and Rcpp which means that it is not a real deployment option yet.)
Now, JJ, being as awesome as he is, went back to the drawing board and integrated a
second threading toolkit: TinyThread++,
a small header-only library without further dependencies. Not as
feature-rich as Intel Threaded Building Blocks,
but at least available everywhere. So a new package
RcppParallel, so far
only on GitHub, wraps around both TinyThread++
and Intel Threaded Building Blocks and
offers a consistent interface available on all platforms used by R.
Better still, JJ also authored several pieces demonstrating this new package for the
- A parallel matrix transformation
- A parallel vector summation
- A parallel inner product
- Parallel Distance Matrix Calculation with RcppParallel
All four are interesting and demonstrate different aspects of parallel
computing via RcppParallel.
But the last article is key. Based on a question by Jim Bullard, and then
written with Jim, it shows how a particular matrix distance metric (which is
missing from R) can be implemented in a serial manner in both R, and
also via Rcpp. The key implementation, however, uses both Rcpp and
thereby achieves a truly impressive speed gain as the gains from using
compiled code (via Rcpp) and from using a parallel algorithm (via
RcppParallel) are multiplicative! Between JJ’s and my four-core machines the
gain was between 200 and 300 fold—which is rather considerable. For
kicks, I also used a much bigger machine at work which came in at an even
larger speed gain (but gains become clearly sublinear as the number of cores
increases; there are however some tuning parameters).
So these are exciting times. I am sure there will be lots more to come. For
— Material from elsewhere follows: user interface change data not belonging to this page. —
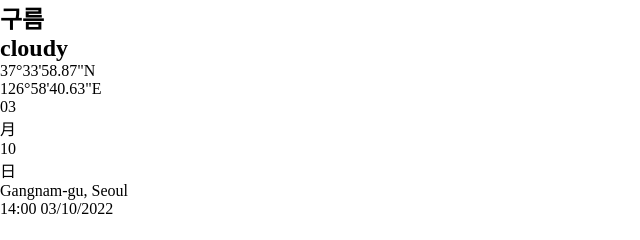
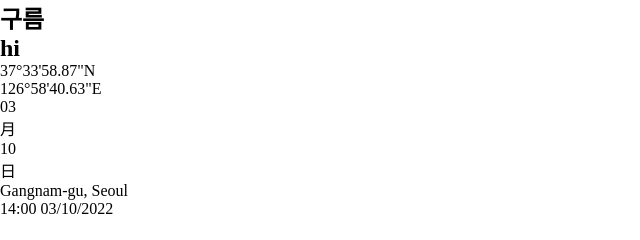
Before and after one commit to kooowkk/weather, a plain HTML site: page index.html in a window 1280 px wide. Shown: the full height of the page, 0-640 px from the left. Drawn offline with Linux system fonts and the light colour scheme; a web font is replaced by a local one.

Commit message:
커밋 테스트

```diff
--- a/index.html
+++ b/index.html
@@ -14,7 +14,7 @@
 
     <section class="title">
         <h1> 구름</h1>
-        <H1>cloudy</H1>
+        <H1>hi</H1>
     </section>
     <section class="contents">
         <div>
```
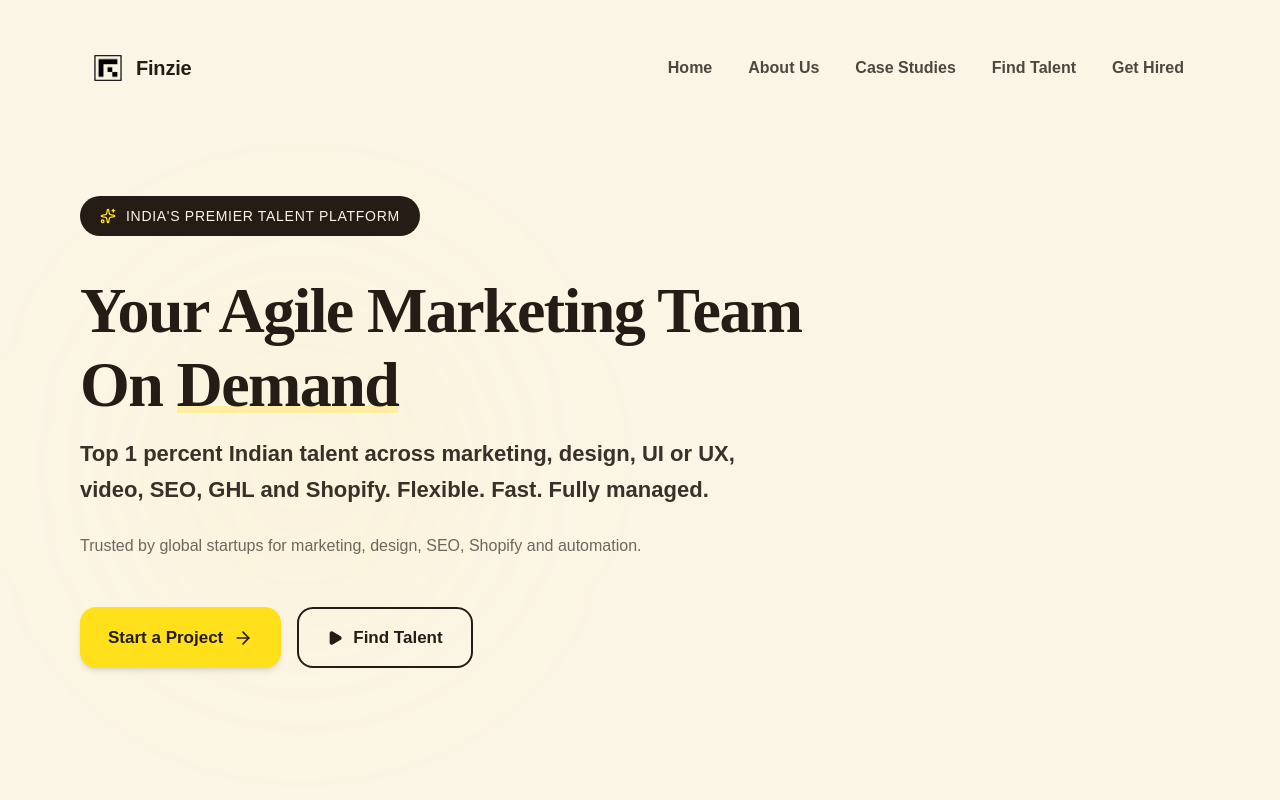
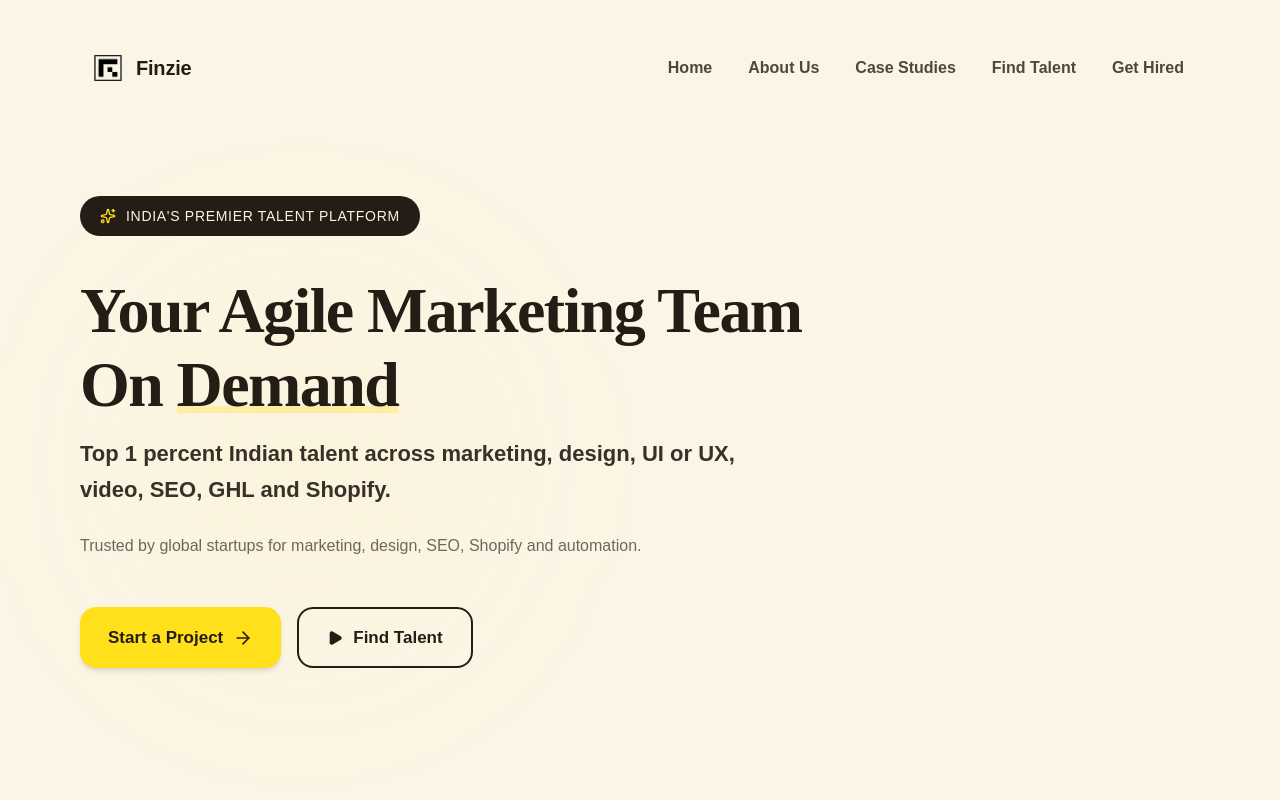
Before and after one commit to aryantrivedi28/aitm-isolated, a Next.js app: page / in a window 1280 px wide. Shown: the top 800 px of the page. Built offline with nearby package versions, Linux system fonts and the light colour scheme.

Commit message:
Home page copies

```diff
--- a/src/components/home/Hero.tsx
+++ b/src/components/home/Hero.tsx
@@ -119,7 +119,7 @@ const Hero = () => {
                 opacity: '0.9'
               }}
             >
-              Top 1 percent Indian talent across marketing, design, UI or UX, video, SEO, GHL and Shopify. Flexible. Fast. Fully managed.
+              Top 1 percent Indian talent across marketing, design, UI or UX, video, SEO, GHL and Shopify.
             </p>
 
             {/* Secondary Description */}
```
now, head over to the RcppParallel
package and start playing. Further contributions to the
Rcpp Gallery are not only welcome but